# What to work on:
Leave the pictures out. Return the rest of the listing below exactly.
┏━━
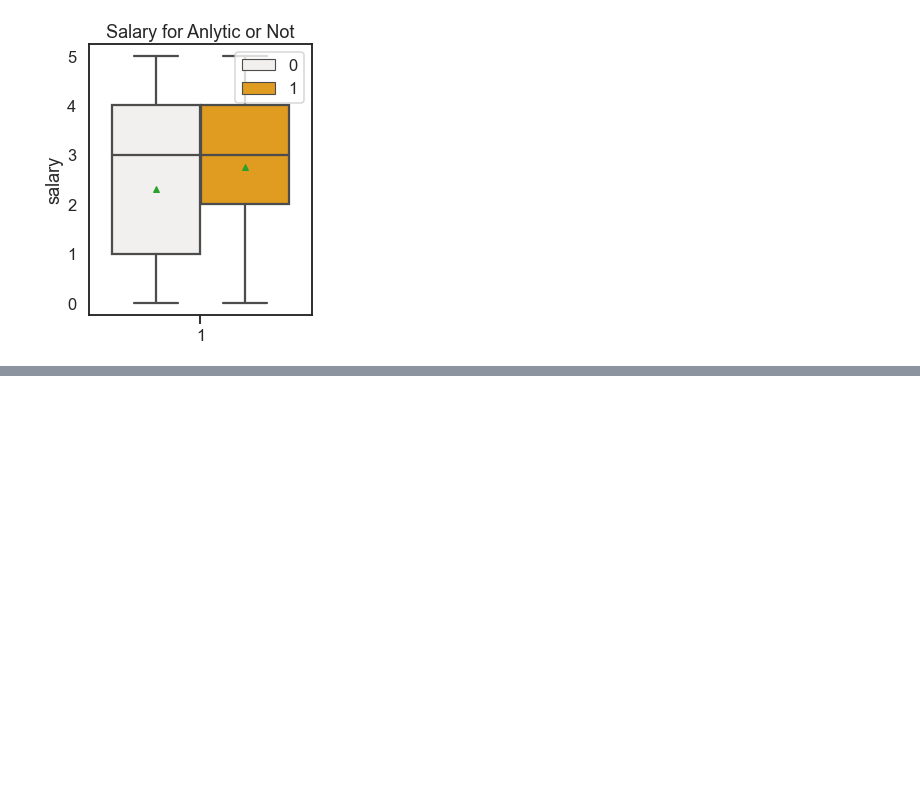
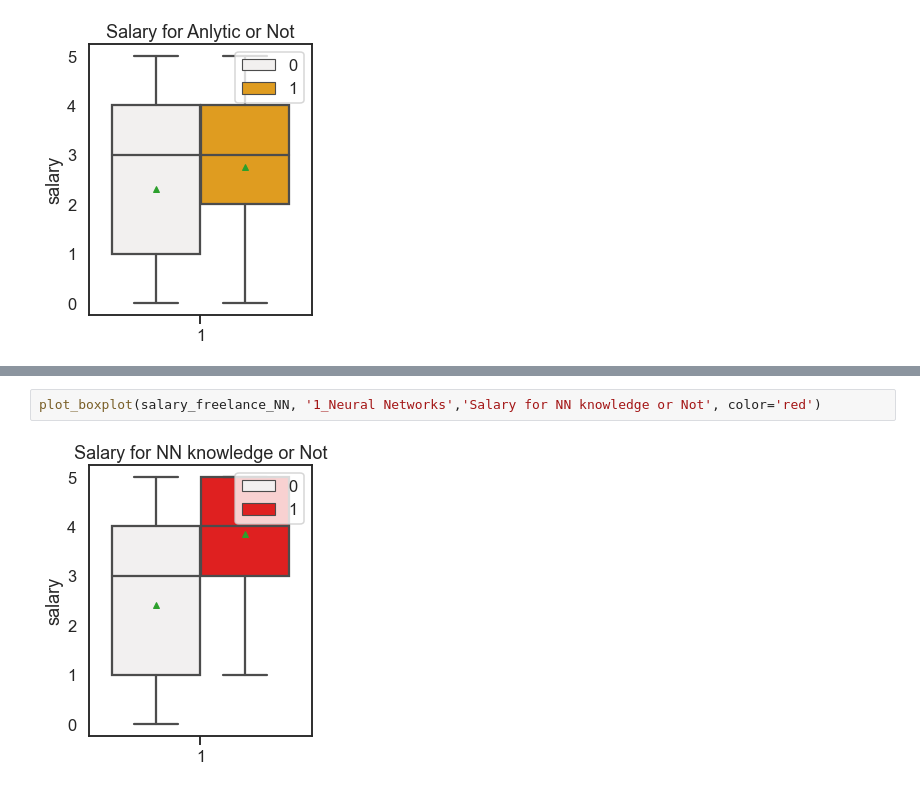
Before and after one commit to Alexandr1010/Data_science_Salary, a Jupyter notebook: Data_scientist_salary.ipynb, the cells around one changed output, grey strips where cells are left out. Saved outputs shown, nothing was run; the diff lists cells and outputs as text; blank space fills up the shorter version.

```diff
--- a/Data_scientist_salary.ipynb
+++ b/Data_scientist_salary.ipynb
@@ -328,0 +335,4 @@ ax.set(title='Salary for Anlytic or Not')
+# %%
+plot_boxplot(salary_freelance_NN, '1_Neural Networks','Salary for NN knowledge or Not', color='red')
+# %% [output]
+[figure, added]
```
Also changed, not shown: parts of 13 cells of this notebook, 1 other file.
┗━━
# Response area:
Before and after one commit to Alexandr1010/Data_science_Salary, a Jupyter notebook: Data_scientist_salary.ipynb, the cells around one changed output, grey strips where cells are left out. Saved outputs shown, nothing was run; the diff lists cells and outputs as text; blank space fills up the shorter version.

```diff
--- a/Data_scientist_salary.ipynb
+++ b/Data_scientist_salary.ipynb
@@ -328,0 +335,4 @@ ax.set(title='Salary for Anlytic or Not')
+# %%
+plot_boxplot(salary_freelance_NN, '1_Neural Networks','Salary for NN knowledge or Not', color='red')
+# %% [output]
+[figure, added]
```
Also changed, not shown: parts of 13 cells of this notebook, 1 other file.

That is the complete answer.